3) Jericho is about twenty miles outside of Jerusalem, perhaps a day or two’s journey. Jericho is also traditionally considered the city where the Israelites crossed into the Promised Land, and so is sometimes called “the city of Joshua” (the name “Jesus” derives from various translations – Aramaic to Greek to English – of the name “Joshua”).
1) Mark rarely provides names for the people Jesus heals, and the name “Bartimaeus” in particular is full of resonance. Bar means “son of,” and Timaeus may have brought several things to mind for Mark’s early audiences: Plato’s dialogue, Timaeus, includes a paean to sight; Aramaic speakers (Jesus’ mother tongue was likely Aramaic) may have heard a wordplay on a term for “unclean;” and Greek speakers may have heard a wordplay on a term for “highly prized.”
2) In his cry for mercy, Bartimaeus addresses Jesus as “Son of David,” a potent, political, messianic title – and he repeats it even more loudly when “many sternly ordered him to be quiet” (Mark 10:48). Why do they try to silence him? Do they consider him uncouth or unclean, too lowly a figure to bother the holy teacher? Or are they worried that such blunt political language will draw unwanted attention from the imperial authorities, especially as Jesus approaches Jerusalem? Or perhaps a bit of both? Or perhaps Mark is underscoring the fact that this time Jesus does not tell Bartimaeus to keep his identity a secret - since in Mark’s early chapters, Jesus frequently does just that, including at the outset of this section, where Jesus tells Peter “not to tell anyone about him” (Mark 8:29-30). As they approach the outskirts of Jerusalem, the need for secrecy is set aside. Jesus is coming out into the open.
3) Hearing Bartimaeus, Jesus stops in his tracks and sends for him - recalling the similar scene in Mark 5, where another “large crowd” obscures the woman who had touched his cloak (Mark 5:24-34). A cloak figures in this story as well, though this time it belongs to Bartimaeus: he “throws off his cloak” and comes to Jesus. Mark often uses “cloaks” to symbolize a dramatic shift, such as a person leaving behind the old order of things (see, for example, 2:21, 11:7-8, and 13:16). The gesture also distinguishes Bartimaeus from the rich man, who could not bring himself to part with his possessions (Mark 10:17-22).

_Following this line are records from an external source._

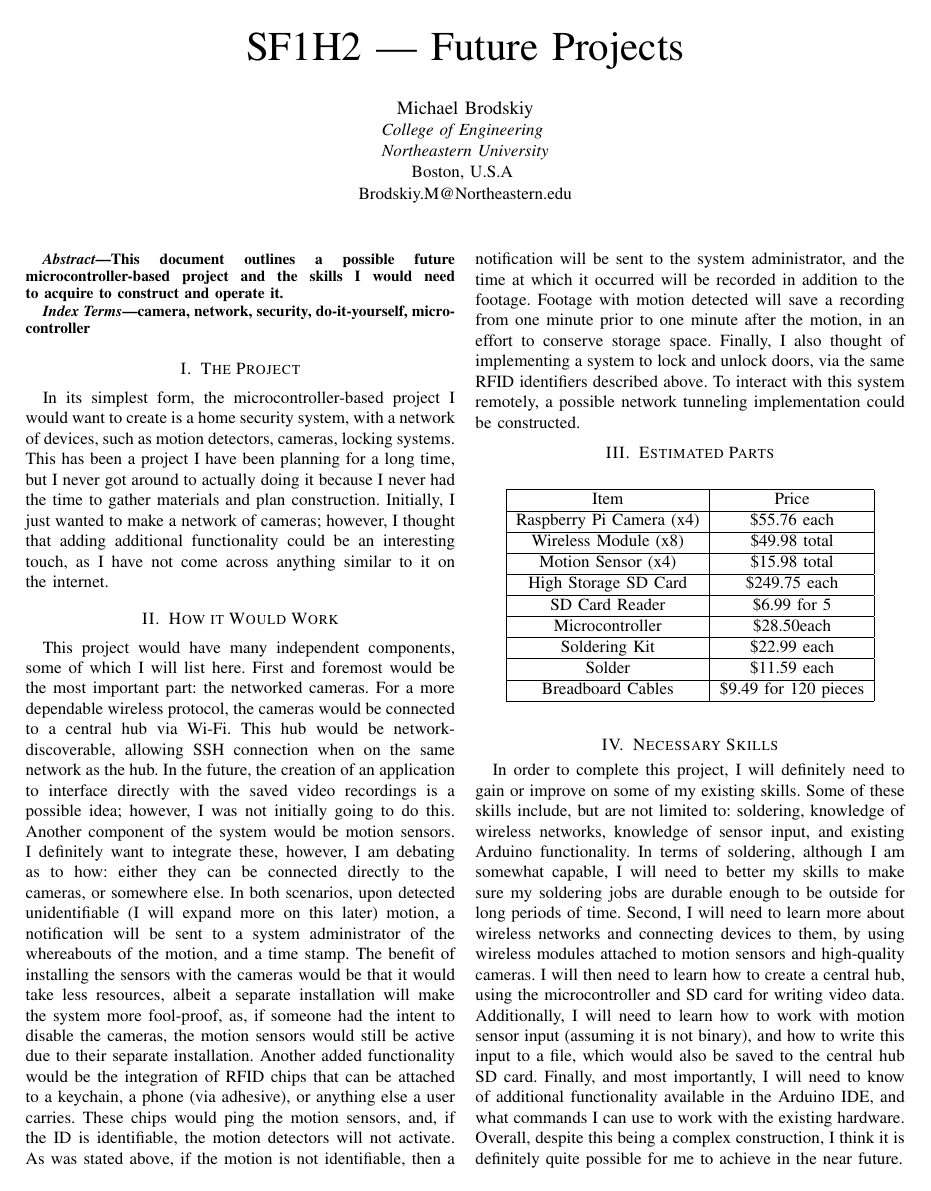
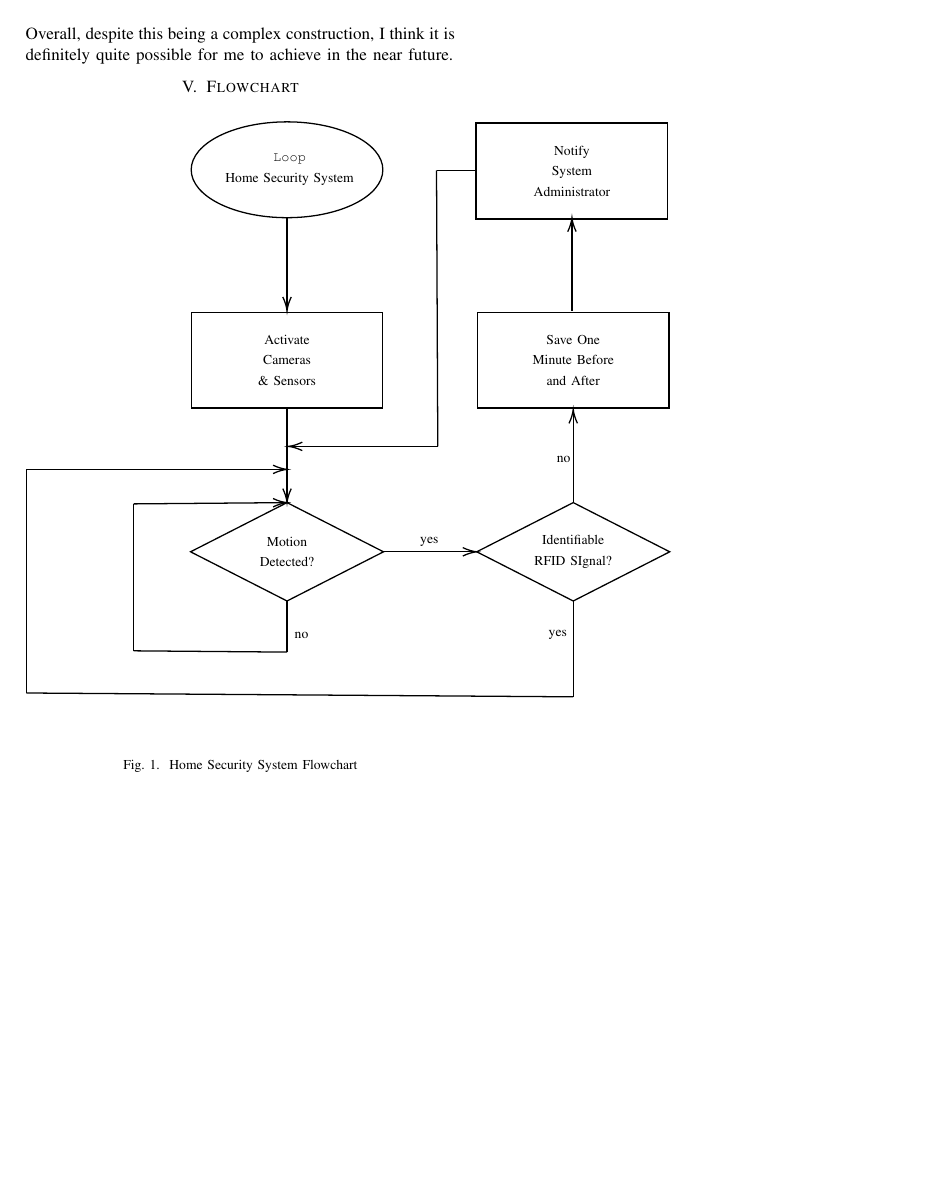
Before and after one commit to MDBrodskiy/Cornerstone_Engineering, a LaTeX problem sheet (Homework/SF1H2_MBROD.tex, which reads Homework/SF1H2_Flow.tex): the whole page before the commit and page 2 of 2 after it. Compiled offline with pdfLaTeX; a missing font is replaced by an installed copy or a similar font; a LaTeX package or settings file that is missing is left out.

Commit message:
finished SF1H2 and figures

```diff
--- /dev/null
+++ b/Homework/SF1H2_Flow.tex
@@ -0,0 +60,62 @@
+\draw (325,39.5) node   [align=left] {\begin{minipage}[lt]{85.71pt}\setlength\topsep{0pt}
+\begin{center}
+{\fontfamily{pcr}\selectfont {\footnotesize Loop}}\\{\footnotesize Home Security System}
+\end{center}
+
+\end{minipage}};
+% Text Node
+\draw (323,188.5) node   [align=left] {\begin{minipage}[lt]{40.36pt}\setlength\topsep{0pt}
+\begin{center}
+{\footnotesize Activate}\\{\footnotesize Cameras}\\{\footnotesize \& Sensors}
+\end{center}
+
+\end{minipage}};
+% Text Node
+\draw (323,338.5) node   [align=left] {\begin{minipage}[lt]{39.92pt}\setlength\topsep{0pt}
+\begin{center}
+{\footnotesize Motion }\\{\footnotesize Detected?}
+\end{center}
+
+\end{minipage}};
+% Text Node
+\draw (434.34,336) node [anchor=south] [inner sep=0.75pt]   [align=left] {{\footnotesize yes}};
+% Text Node
+\draw (547,188.5) node   [align=left] {\begin{minipage}[lt]{53.53pt}\setlength\topsep{0pt}
+\begin{center}
+{\footnotesize Save One}\\{\footnotesize Minute Before}\\{\footnotesize  and After}
+\end{center}
+
+\end{minipage}};
+% Text Node
+\draw (547,338.5) node   [align=left] {\begin{minipage}[lt]{51.7pt}\setlength\topsep{0pt}
+\begin{center}
+{\footnotesize Identifiable}\\{\footnotesize RFID SIgnal?}
+\end{center}
+
+\end{minipage}};
+% Text Node
+\draw (546.36,266.5) node [anchor=east] [inner sep=0.75pt]   [align=left] {{\footnotesize no}};
+% Text Node
+\draw (546.69,403.5) node [anchor=east] [inner sep=0.75pt]   [align=left] {\begin{minipage}[lt]{15.43pt}\setlength\topsep{0pt}
+\begin{center}
+{\footnotesize yes}
+\end{center}
+
+\end{minipage}};
+% Text Node
+\draw (325,400) node [anchor=north west][inner sep=0.75pt]   [align=left] {\begin{minipage}[lt]{11.8pt}\setlength\topsep{0pt}
+\begin{center}
+{\footnotesize no}
+\end{center}
+
+\end{minipage}};
+% Text Node
+\draw (546,40.5) node   [align=left] {\begin{minipage}[lt]{50.79pt}\setlength\topsep{0pt}
+\begin{center}
+{\footnotesize Notify}\\{\footnotesize System}\\{\footnotesize Administrator}
+\end{center}
+
+\end{minipage}};
+
+
+\end{tikzpicture}
--- a/Homework/SF1H2_MBROD.tex
+++ b/Homework/SF1H2_MBROD.tex
@@ -72,7 +94,7 @@ Boston, U.S.A \\
 
 In its simplest form, the microcontroller-based project I would want to create is a home security system, with a network of devices, such as motion detectors, cameras, locking systems. This has been a project I have been planning for a long time, but I never got around to actually doing it because I never had the time to gather materials and plan construction. Initially, I just wanted to make a network of cameras; however, I thought that adding additional functionality could be an interesting touch, as I have not come across anything similar to it on the internet.
 
-\section{How it Would Work}
+\section{How it Would Work\footnote{Refer to the flowchart on the next page for a visual representation}}
 
 This project would have many independent components, some of which I will list here. First and foremost would be the most important part: the networked cameras. For a more dependable wireless protocol, the cameras would be connected to a central hub via Wi-Fi. This hub would be network-discoverable, allowing SSH connection when on the same network as the hub. In the future, the creation of an application to interface directly with the saved video recordings is a possible idea; however, I was not initially going to do this. Another component of the system would be motion sensors. I definitely want to integrate these, however, I am debating as to how: either they can be connected directly to the cameras, or somewhere else. In both scenarios, upon detected unidentifiable (I will expand more on this later) motion, a notification will be sent to a system administrator of the whereabouts of the motion, and a time stamp. The benefit of installing the sensors with the cameras would be that it would take less resources, albeit a separate installation will make the system more fool-proof, as, if someone had the intent to disable the cameras, the motion sensors would still be active due to their separate installation. Another added functionality would be the integration of RFID chips that can be attached to a keychain, a phone (via adhesive), or anything else a user carries. These chips would ping the motion sensors, and, if the ID is identifiable, the motion detectors will not activate. As was stated above, if the motion is not identifiable, then a notification will be sent to the system administrator, and the time at which it occurred will be recorded in addition to the footage. Footage with motion detected will save a recording from one minute prior to one minute after the motion, in an effort to conserve storage space. Finally, I also thought of implementing a system to lock and unlock doors, via the same RFID identifiers described above. To interact with this system remotely, a possible network tunneling implementation could be constructed.
 
@@ -112,4 +134,13 @@ This project would have many independent components, some of which I will list h
 
 In order to complete this project, I will definitely need to gain or improve on some of my existing skills. Some of these skills include, but are not limited to: soldering, knowledge of wireless networks, knowledge of sensor input, and existing Arduino functionality. In terms of soldering, although I am somewhat capable, I will need to better my skills to make sure my soldering jobs are durable enough to be outside for long periods of time. Second, I will need to learn more about wireless networks and connecting devices to them, by using wireless modules attached to motion sensors and high-quality cameras. I will then need to learn how to create a central hub, using the microcontroller and SD card for writing video data. Additionally, I will need to learn how to work with motion sensor input (assuming it is not binary), and how to write this input to a file, which would also be saved to the central hub SD card. Finally, and most importantly, I will need to know of additional functionality available in the Arduino IDE, and what commands I can use to work with the existing hardware. Overall, despite this being a complex construction, I think it is definitely quite possible for me to achieve in the near future.
 
+\section{Flowchart}
+
+\begin{figure}[h!]
+  \centering
+  \include{SF1H2_Flow.tex}
+  \caption{Home Security System Flowchart}
+  \label{fig:1}
+\end{figure}
+
 \end{document}
```
Also changed, not shown: Homework/SF1H2_MBROD.pdf, Homework/SF1H2_Flow.tex (59 more changed lines), Homework/SF1H2_MBROD.tex (22 more changed lines).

4) It might at first seem obvious that as Bartimaeus calls out to Jesus, he is asking for his eyesight to be restored – but this only makes it more surprising that Jesus doesn’t heal him immediately. Instead, he asks him the same question he has just put to James and John: “What do you want me to do for you?” (Mark 10:36; 10:51). The question does at least two things at once: first, it shows that Jesus wants Bartimaeus to play an active, engaged role in his own restoration; and second, it sets up a vivid contrast between James and John on the one hand, and Bartimaeus on the other. While the supposed “insiders” display spiritual hubris with their answer, the supposed “outsider” models a fitting blend of boldness and humility: “My teacher, let me see again,” he says - a request that, in the context of this central section in Mark, has both physical and spiritual dimensions (Mark 10:51).

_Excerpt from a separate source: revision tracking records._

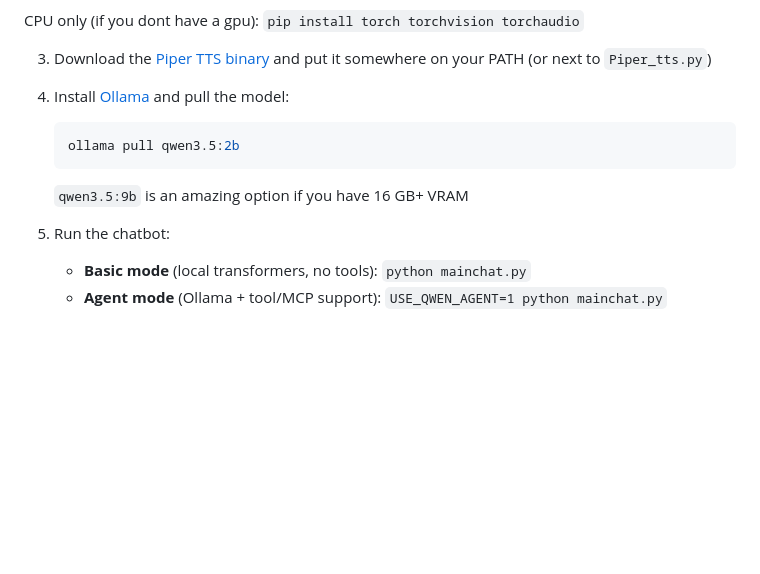
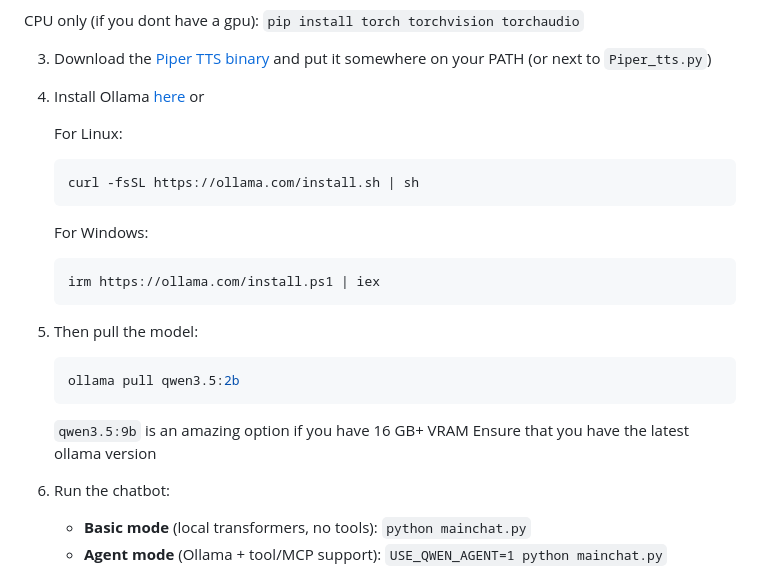
Before and after one commit to splat1745/Jarvis, a Markdown page: README.md, the part around the change. Drawn GitHub-style; blank space fills up the shorter version.

Commit message:
Enhance Ollama installation instructions in README
Updated installation instructions for Ollama with platform-specific commands.

````diff
--- a/README.md
+++ b/README.md
@@ -48,13 +48,25 @@ Enviroment: So far, the idea is that it can input preset keyboard commands, thou
 
 3. Download the [Piper TTS binary](https://github.com/rhasspy/piper/releases) and put it somewhere on your PATH (or next to `Piper_tts.py`)
 
-4. Install [Ollama](https://ollama.com) and pull the model:
+4. Install Ollama [here](https://ollama.com) or
+
+   For Linux:
+   ```bash
+   curl -fsSL https://ollama.com/install.sh | sh
+   ```
+   For Windows:
+   ```powershell
+   irm https://ollama.com/install.ps1 | iex
+   ```
+
+5. Then pull the model:
 
    ```bash
    ollama pull qwen3.5:2b
    ```
 
    `qwen3.5:9b` is an amazing option if you have 16 GB+ VRAM
+   Ensure that you have the latest ollama version
 
 6. Run the chatbot:
    - **Basic mode** (local transformers, no tools): `python mainchat.py`
````
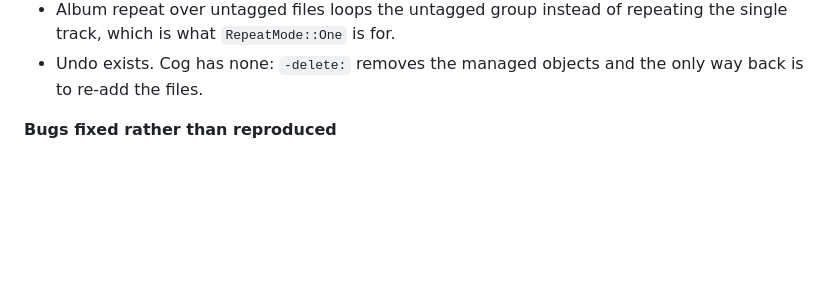
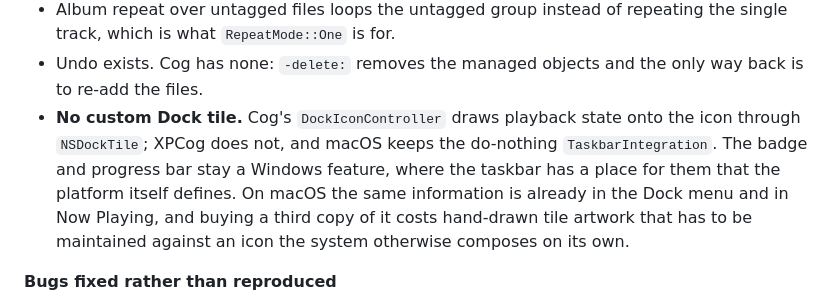
Before and after one commit to losnoco/XPCog, a Markdown page: docs/PORTING.md, the part around one of its changes. Drawn GitHub-style; blank space fills up the shorter version.

```diff
--- a/docs/PORTING.md
+++ b/docs/PORTING.md
@@ -600,6 +596,13 @@ All of these are also documented at the call site.
   single track, which is what `RepeatMode::One` is for.
 - Undo exists. Cog has none: `-delete:` removes the managed objects and the only way
   back is to re-add the files.
+- **No custom Dock tile.** Cog's `DockIconController` draws playback state onto the
+  icon through `NSDockTile`; XPCog does not, and macOS keeps the do-nothing
+  `TaskbarIntegration`. The badge and progress bar stay a Windows feature, where the
+  taskbar has a place for them that the platform itself defines. On macOS the same
+  information is already in the Dock menu and in Now Playing, and buying a third
+  copy of it costs hand-drawn tile artwork that has to be maintained against an icon
+  the system otherwise composes on its own.
 
 **Bugs fixed rather than reproduced**
 
```
Also changed, not shown: other parts of docs/PORTING.md (+14 -18 lines).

5) It should never cease to strike us that Jesus’ signature line after a healing is not, “Come follow me, for I have healed you” – but rather, “Go; your faith has made you well” (Mark 10:52). So far from pointing toward himself as the great and powerful healer, Jesus instead describes the event as emanating primarily from Bartimaeus’ audacious, humble, open-hearted faith.

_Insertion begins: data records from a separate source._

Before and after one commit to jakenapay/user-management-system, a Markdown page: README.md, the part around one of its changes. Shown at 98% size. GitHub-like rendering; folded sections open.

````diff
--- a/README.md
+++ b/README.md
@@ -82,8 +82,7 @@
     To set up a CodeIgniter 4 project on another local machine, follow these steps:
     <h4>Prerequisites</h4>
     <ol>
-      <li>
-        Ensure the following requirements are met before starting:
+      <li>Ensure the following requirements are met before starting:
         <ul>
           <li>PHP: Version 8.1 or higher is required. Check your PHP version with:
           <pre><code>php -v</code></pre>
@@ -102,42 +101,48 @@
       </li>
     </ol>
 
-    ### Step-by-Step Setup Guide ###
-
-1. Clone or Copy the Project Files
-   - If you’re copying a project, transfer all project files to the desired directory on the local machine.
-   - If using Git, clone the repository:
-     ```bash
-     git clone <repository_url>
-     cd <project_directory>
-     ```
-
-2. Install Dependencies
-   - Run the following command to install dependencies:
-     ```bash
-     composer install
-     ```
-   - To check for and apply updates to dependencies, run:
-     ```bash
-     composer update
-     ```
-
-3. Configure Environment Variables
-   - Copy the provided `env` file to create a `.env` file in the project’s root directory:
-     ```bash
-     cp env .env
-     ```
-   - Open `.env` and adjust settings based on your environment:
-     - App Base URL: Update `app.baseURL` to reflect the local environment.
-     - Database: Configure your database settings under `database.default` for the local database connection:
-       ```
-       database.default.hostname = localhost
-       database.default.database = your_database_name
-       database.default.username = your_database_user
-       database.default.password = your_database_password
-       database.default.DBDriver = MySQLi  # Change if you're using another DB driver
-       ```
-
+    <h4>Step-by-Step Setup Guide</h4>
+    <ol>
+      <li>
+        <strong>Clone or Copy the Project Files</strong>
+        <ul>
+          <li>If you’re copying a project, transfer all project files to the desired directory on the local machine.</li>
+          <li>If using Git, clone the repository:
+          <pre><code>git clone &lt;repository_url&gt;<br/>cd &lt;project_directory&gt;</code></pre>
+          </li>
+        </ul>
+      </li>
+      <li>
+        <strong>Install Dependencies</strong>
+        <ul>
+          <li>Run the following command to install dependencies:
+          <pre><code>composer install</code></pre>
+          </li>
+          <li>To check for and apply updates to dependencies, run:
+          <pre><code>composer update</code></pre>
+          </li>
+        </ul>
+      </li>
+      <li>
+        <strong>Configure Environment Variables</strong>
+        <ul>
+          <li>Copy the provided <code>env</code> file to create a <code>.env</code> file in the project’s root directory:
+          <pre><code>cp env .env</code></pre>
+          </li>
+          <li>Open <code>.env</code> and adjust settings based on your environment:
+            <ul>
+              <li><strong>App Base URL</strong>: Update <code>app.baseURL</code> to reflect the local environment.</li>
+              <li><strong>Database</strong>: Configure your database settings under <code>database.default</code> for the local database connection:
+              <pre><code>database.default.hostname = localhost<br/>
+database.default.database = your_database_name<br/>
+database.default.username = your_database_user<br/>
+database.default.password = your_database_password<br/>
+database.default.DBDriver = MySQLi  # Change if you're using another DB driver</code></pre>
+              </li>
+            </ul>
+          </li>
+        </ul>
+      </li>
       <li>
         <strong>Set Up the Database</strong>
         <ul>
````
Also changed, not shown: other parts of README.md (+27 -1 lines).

6) And this audacity, please note, continues: though Jesus tells him to “Go,” Bartimaeus instead decides to come along, following Jesus on the Way, the Truth, and the Life – even though they’re just a day’s journey from the coming showdown in Jerusalem.
1) This is a good week to explore what “faith” looks and feels like in practice. In Mark, “faith” is typically a synonym for courage (see, e.g., Mark 5:36), a form of chutzpah or audacity, and this week’s story is no exception: Bartimaeus boldly calls out to Jesus; refuses to be silent, even if it rankles the imperial authorities; leaves behind his possessions; asks forthrightly for healing and insight; and follows Jesus all the way to Jerusalem. For Mark, he is nothing less than the model disciple, bold, discerning, humble, and direct. A consummate “outsider,” Bartimaeus outshines the “insiders” in Jesus’ entourage. As Mark tells it, he is “the last” disciple to join the fold – and as we heard Jesus say just a few verses ago, “the last will be first…” (Mark 10:31).
2) Likewise, this a perfect week to reflect on what “healing” means in Christian life. As this story suggests, healing can have as much – or more – to do with how we “see” or understand the world as with any physical cure. And likewise, according to Jesus’ signature description of healing, God’s restorative power typically comes “up from within,” not “down from without.” Our faith – which is to say, our bold and humble courage – is both a gracious gift of God and a vital source of our everyday wellbeing. Accordingly, again and again, Jesus calls us to “take heart” and believe – and at the same time, to step forward and play an active role in our own ongoing restoration: What do you want me to do for you? (Mark 10:49-51).